It's a dichotomy that's part of a new video about cyber bullying from the University Of South Florida.

"Dance isn't necessarily a thing to be seen as entertainment. It can also be used for social issues and to talk about things that are really present today," said USF dance student Brent Townend.

Cyber bullying is the social message. Townend is the dancer featured in the video.

In the video, a basketball player doesn't see similarities between himself and the dancer. Only the differences.

The ball player chooses to make fun of him, even though he doesn't know him, using a computer and social media as his weapons.

"You never want to judge somebody immediately. When you think of a dancer, especially a male dancer, there seems to be this stigma out there," said Townend.

Andrew Carroll, a USF associate professor of dance, is behind this video. This is his second video on bullying.

"I thought, 'What a great kind of thing that I could work into a video on bullying [and] cyberbullying.' [It would be better for people to] focus more on similarities as people versus differences," said Carroll.

Carroll points out that dance is effective at reaching an audience across U.S. borders.

"I began to see what a great vehicle this was to kind of spread information without using words.

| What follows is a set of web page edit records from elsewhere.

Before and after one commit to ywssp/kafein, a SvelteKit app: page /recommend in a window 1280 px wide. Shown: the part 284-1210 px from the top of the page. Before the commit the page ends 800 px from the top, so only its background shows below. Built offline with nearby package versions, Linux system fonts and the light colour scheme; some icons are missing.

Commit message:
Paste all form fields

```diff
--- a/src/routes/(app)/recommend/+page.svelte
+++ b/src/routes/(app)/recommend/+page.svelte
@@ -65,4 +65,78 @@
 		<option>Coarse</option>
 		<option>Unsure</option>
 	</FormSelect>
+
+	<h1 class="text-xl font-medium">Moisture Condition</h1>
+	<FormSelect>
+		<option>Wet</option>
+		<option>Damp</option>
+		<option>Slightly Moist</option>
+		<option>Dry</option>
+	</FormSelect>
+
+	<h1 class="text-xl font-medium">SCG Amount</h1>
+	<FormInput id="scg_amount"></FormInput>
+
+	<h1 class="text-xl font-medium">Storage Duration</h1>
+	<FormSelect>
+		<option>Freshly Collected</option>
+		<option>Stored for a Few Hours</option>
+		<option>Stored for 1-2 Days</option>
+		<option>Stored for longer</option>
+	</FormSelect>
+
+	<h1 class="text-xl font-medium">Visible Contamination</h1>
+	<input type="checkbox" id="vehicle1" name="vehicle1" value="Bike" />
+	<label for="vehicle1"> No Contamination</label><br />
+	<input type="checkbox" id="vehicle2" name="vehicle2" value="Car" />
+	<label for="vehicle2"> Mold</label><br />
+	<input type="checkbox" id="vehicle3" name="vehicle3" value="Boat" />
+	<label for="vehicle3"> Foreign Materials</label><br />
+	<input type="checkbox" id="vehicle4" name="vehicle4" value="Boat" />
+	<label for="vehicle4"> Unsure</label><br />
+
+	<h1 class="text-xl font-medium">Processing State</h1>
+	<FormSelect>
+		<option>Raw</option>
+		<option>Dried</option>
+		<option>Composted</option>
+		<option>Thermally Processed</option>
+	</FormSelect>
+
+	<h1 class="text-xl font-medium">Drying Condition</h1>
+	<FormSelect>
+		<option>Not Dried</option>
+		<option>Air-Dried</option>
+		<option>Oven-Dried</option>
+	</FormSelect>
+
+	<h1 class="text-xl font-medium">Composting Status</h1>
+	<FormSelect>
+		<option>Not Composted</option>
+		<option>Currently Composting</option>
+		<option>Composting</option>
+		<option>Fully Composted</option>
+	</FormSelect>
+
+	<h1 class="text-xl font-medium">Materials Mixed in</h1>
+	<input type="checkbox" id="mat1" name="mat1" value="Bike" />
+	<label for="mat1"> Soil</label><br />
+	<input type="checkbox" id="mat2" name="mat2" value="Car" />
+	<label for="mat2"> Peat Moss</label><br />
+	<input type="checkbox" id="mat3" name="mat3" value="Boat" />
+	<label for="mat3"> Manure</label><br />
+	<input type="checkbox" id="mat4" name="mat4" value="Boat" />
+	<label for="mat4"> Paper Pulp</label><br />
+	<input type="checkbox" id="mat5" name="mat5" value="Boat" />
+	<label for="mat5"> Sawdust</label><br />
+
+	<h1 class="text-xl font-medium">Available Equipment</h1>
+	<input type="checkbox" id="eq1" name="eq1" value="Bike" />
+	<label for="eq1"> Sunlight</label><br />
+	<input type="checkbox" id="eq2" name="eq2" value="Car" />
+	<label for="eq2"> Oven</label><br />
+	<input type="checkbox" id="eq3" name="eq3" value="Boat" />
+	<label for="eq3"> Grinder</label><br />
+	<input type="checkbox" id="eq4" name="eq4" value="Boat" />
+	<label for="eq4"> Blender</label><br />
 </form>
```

That people could just watch it and get kind of informative pieces of beneficial information," said Carroll.

He said he has seen a change of heart because of it.

"I had a young man who approached me at a seminar where I showed it to say, 'I need to tell you, in school I was a bully and every day I regret what I did and if I had seen your video in school I would have stopped,'" said Carroll.

In the cyberbully video, the bully does stop once he sees firsthand what he has in common with the dancer.

"Eventually he realizes his mistake in bullying in that we are really not that different at all and he pushes the delete button on the keyboard and removes the social media," said Townend.

"What I love is that the athlete became the hero actually by stopping cyberbullying when he realizes we have more similarities than differences which I think in today's world is such an important concept and idea," said Carroll.

To see the USF cyberbully video in its entirety visit